For decades the federal government actively promoted redlining and racial segregation in housing. The CRA is, among many things, an attempt to balance the ugly results of policies that boosted white suburbs at the expense of urban neighborhoods populated by people of color.

This history is briefly recounted in Regaining the Dream, an important new book about how to successfully and responsibly promote homeownership for low and moderate income Americans, and how such programs differ profoundly from the reckless subprime lending that marked the housing bubble.

Back in the early 1900s, authors Roberto G. Quercia, Allison Freeman and Janneke Ratcliffe explain, "most urban African Americans lived in neighborhoods that were predominantly white." But those setting federal housing policy believed that racially mixed neighborhoods had unstable property values. So when the Federal Housing Administration began promoting homeownership in the 1930s by backing home mortgages, it actually required racially restrictive covenants on the properties it insured.
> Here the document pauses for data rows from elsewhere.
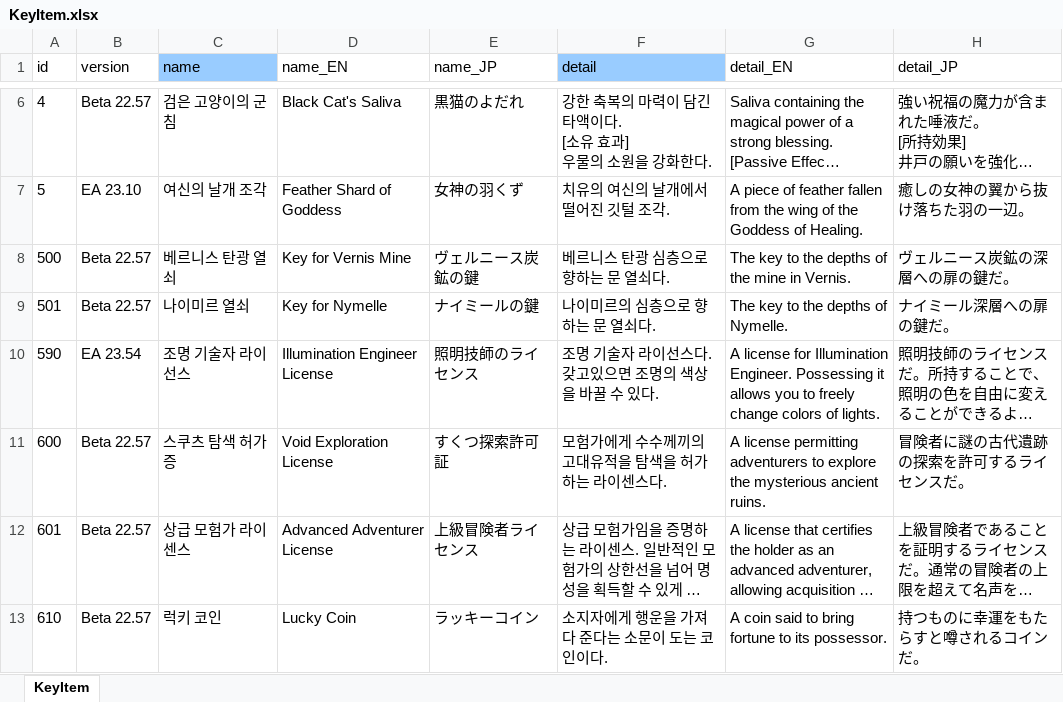
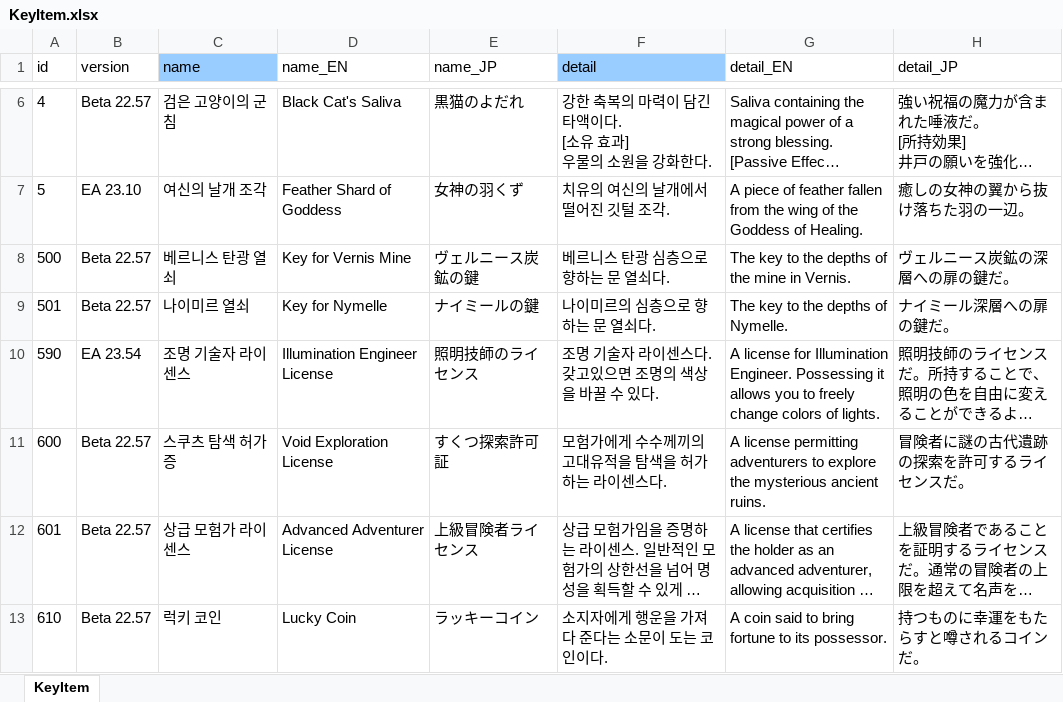
Before and after one commit to cinornu/Elin_KR, an Excel workbook: Mod_Korean/Lang/KR/Game/KeyItem.xlsx, sheet KeyItem, drawn as a sheet; only a part is shown, gaps mark what is left out; long unchanged cells end in …; values as stored, in another font and other column widths than the file's, no borders; charts and pictures not drawn; the diff names each change by its address in the sheet, - before the commit and + after, or states it on an @@ line.

Commit message:
라이선스 -> 라이센스

```diff
--- a/Mod_Korean/Lang/KR/Game/KeyItem.xlsx (sheet KeyItem)
+++ b/Mod_Korean/Lang/KR/Game/KeyItem.xlsx (sheet KeyItem)
-C10 (name): 조명 기술자 라이선스
+C10 (name): 조명 기술자 라이센스
-F10 (detail): 조명 기술자 라이선스다. 갖고있으면 조명의 색상을 바꿀 수 있다.
+F10 (detail): 조명 기술자 라이센스다. 갖고있으면 조명의 색상을 바꿀 수 있다.
```
Also changed, not shown: charts or pictures.
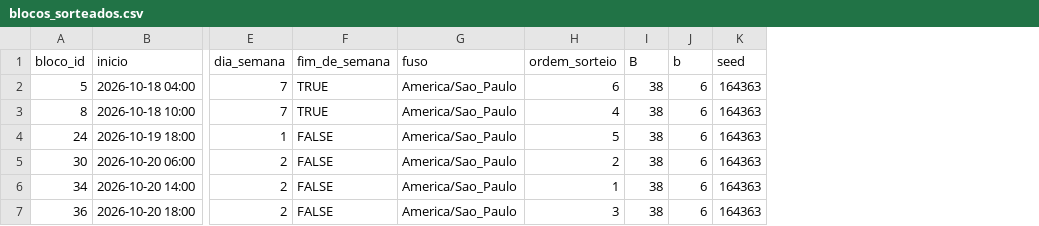
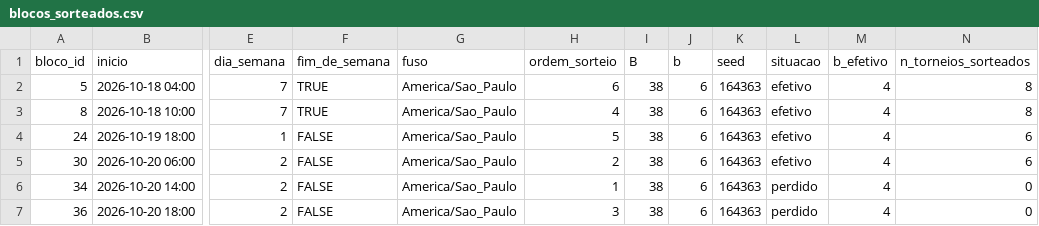
Before and after one commit to AFurlanTeixeira/amostragem-poker-online, a CSV file: data/raw/sharkscope/blocos_sorteados.csv, drawn as a sheet; only a part is shown, gaps mark what is left out; the diff names each change by its address in the sheet, - before the commit and + after, or states it on an @@ line.

Commit message:
Registros dos torneios extras: top 10, blocos sorteados e Fase 1
top10_torneios.csv com 40 linhas em branco dos 4 torneios extras (e sem a linha vazia antes do cabecalho); blocos_sorteados.csv com situacao, b_efetivo e n_torneios_sorteados; fase1_torneios_sorteados.md regenerado com a coluna Sorteio; documentacao e log atualizados (28 torneios, 140 posicoes).

```diff
--- a/data/raw/sharkscope/blocos_sorteados.csv
+++ b/data/raw/sharkscope/blocos_sorteados.csv
+column L (situacao), rows 2-7: efetivo | efetivo | efetivo | efetivo | perdido | perdido
+column M (b_efetivo), rows 2-7: all 4
+column N (n_torneios_sorteados), rows 2-7: 8 | 8 | 6 | 6 | 0 | 0
```
Also changed, not shown: data/raw/sharkscope/log_coleta.csv, data/raw/sharkscope/top10_torneios.csv, 6 other files.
The U.S. Supreme Court largely put an end to these restrictive covenants in 1948, but only slightly more subtle forms of racial discrimination in housing continued to be widespread for at least another generation.

It's hard to believe now, but the FHA's 1938 Underwriting Manual stated that "if a neighborhood is to retain stability, it is necessary that properties shall continue to be occupied by the same social and racial classes. A change in social or racial occupancy generally contributes to instability and a decline in values."

Quercia, Freeman and Ratcliffe, all researchers at the University of North Carolina - Chapel Hill, lay out the results such policies produced in stark terms:

The creation of these policies and practices helped support the creation of economically healthy white suburbs and economically struggling, primarily minority, central cities. If dense, aging, and mixed developments were considered less valuable, central city areas by definition would be undervalued. If it was important to keep racial and social stability in neighborhoods, then as white middle-class people were the first occupants of new suburban developments, black Americans would find themselves excluded from these areas. ... Between 1939 and 1954, FHA supported 60 percent of home purchases. Between the mid-1940s and mid-1950s, only 2 percent of these mortgages went to black Americans.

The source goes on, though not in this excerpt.